UPDATE: 

A 70-year-old pilot from Arlington has died after his helicopter crashed in King Lake Tuesday afternoon. Cause and manner of death, as well as identification, are pending from the Snohomish County Medical Examiner.


ARLINGTON, Wash. -- A Snohomish man is in critical condition and his friend is in serious condition after the single-engine helicopter they were in crashed into a lake southeast of Arlington Tuesday afternoon.

The two men crashed into King Lake about seven miles north of Granite Falls just before 1 p.m. Tuesday.

"There was a significant loud bang—almost like an explosion, but there was no fire," said Dr. Jeffrey Abrams, who witnessed the crash.

A sputtering engine from the Snohomish County sheriff’s dive boat, which was setting crash markers, is about all you could hear Tuesday evening.

Abrams and his wife Lillie live along King Lake and saw the single-engine, two-seater helicopter crash into the water.

"I just--I couldn’t believe it happened, said Lillie Abrams. "I knew I had to get help as soon as I could, so I yelled at him. I said go down there—get him out of the water and I called 911."

The pilot and passenger barely made it out of the helicopter alive.

"I had this little tiny dingy and I grabbed a couple of life jackets and went out after them," said Jeffrey.

The pilot was his own neighbor, who lives down the street.

"He wasn’t moving and he was face down in the water," said Jeffrey. "I hooked his flight jacket onto the front of the boat ... lifted him up and brought him close to the boat, tired to compress the chest to see if I could get any water out of him or revive him."

The passenger--in serious, but stable condition--told Jeffrey he was a family friend.

"I was fairly hopeful that we could save them both--I don’t know," said Jeffrey. "That’s up to the man upstairs."

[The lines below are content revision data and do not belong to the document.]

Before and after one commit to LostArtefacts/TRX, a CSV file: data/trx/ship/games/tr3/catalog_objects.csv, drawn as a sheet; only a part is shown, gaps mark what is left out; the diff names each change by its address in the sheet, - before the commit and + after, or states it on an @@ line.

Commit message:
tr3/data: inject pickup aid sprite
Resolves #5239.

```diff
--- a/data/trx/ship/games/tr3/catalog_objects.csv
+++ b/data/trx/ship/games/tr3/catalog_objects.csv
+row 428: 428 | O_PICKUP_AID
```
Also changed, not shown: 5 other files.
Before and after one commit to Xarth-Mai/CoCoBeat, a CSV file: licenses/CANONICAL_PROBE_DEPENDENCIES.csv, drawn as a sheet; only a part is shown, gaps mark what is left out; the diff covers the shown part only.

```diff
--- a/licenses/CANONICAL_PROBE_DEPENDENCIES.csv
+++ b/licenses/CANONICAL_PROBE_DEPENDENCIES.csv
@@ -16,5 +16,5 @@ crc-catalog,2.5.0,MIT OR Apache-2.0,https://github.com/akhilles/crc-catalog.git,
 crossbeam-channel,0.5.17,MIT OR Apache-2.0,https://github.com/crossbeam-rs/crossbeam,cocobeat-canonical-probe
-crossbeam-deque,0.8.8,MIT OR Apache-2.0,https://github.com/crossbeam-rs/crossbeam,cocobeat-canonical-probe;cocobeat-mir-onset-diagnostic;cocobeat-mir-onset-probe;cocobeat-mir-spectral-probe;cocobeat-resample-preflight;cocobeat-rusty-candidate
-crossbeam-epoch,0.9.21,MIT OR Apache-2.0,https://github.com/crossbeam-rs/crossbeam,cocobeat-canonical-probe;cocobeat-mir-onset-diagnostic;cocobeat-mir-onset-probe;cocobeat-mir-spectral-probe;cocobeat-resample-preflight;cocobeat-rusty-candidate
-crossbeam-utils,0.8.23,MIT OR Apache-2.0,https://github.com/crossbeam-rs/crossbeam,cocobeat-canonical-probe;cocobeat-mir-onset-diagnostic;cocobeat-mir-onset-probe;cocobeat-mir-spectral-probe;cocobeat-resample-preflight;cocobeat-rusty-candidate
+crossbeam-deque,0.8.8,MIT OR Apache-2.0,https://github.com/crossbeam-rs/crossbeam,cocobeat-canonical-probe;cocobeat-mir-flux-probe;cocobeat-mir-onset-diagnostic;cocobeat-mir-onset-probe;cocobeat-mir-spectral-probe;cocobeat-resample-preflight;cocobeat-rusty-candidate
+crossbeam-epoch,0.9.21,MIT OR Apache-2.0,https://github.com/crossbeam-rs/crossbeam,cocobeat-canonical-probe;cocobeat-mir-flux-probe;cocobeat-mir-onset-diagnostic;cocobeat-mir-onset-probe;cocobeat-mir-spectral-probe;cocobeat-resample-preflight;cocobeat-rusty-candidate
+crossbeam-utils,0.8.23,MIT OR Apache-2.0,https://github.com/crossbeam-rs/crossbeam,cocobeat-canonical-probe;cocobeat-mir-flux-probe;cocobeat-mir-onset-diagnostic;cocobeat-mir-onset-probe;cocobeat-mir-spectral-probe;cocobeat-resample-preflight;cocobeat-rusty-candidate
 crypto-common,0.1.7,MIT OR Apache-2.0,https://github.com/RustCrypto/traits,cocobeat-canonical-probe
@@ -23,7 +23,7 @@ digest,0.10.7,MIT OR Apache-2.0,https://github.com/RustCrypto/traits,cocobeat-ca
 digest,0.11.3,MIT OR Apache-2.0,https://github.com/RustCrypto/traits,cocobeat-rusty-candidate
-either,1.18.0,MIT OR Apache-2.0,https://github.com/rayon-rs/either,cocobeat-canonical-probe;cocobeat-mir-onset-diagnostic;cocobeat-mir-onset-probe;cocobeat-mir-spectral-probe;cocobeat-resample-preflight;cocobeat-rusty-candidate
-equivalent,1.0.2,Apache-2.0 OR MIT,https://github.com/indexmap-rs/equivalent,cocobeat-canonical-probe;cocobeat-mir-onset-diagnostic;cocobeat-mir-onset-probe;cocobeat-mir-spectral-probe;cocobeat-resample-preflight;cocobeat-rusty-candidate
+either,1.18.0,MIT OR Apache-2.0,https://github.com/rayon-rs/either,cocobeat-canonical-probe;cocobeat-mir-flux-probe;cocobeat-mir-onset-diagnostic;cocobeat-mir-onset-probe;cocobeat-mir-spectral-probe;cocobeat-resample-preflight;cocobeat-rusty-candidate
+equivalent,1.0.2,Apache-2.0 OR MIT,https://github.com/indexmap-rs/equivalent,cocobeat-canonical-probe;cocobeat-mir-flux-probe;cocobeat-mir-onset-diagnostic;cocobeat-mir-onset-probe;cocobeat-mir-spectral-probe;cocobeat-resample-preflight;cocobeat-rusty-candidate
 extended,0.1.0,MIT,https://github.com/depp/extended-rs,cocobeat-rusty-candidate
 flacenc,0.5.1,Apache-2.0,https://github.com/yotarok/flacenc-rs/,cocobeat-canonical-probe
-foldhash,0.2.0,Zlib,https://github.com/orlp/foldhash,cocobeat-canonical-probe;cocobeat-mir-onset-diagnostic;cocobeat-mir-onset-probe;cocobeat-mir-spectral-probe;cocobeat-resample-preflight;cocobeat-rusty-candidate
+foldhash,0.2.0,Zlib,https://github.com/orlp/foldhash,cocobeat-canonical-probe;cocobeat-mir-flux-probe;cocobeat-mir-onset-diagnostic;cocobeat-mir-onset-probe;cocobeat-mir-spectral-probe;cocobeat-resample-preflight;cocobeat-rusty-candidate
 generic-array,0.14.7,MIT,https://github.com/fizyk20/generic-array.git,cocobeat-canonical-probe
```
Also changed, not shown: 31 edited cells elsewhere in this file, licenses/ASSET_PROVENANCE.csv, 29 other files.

A serene scene Tuesday evening as wet clothes from the men on board were the only sign left of struggle as the helicopter still sits 31 feet under water.

"It’s a heart-stopping experience when you see something like that," said Lillie. "The first thing you got to do is you just got to start praying immediately."

Officials still don’t know what triggered the crash. The Department of Ecology was also on scene trying to figure out how much gas may have spilled into King Lake.

NTSB said they’d be back out Wednesday trying to figure out what caused this helicopter to crash. In the meantime, there's still no definitive date for when the privately owned helicopter will be removed out of the water.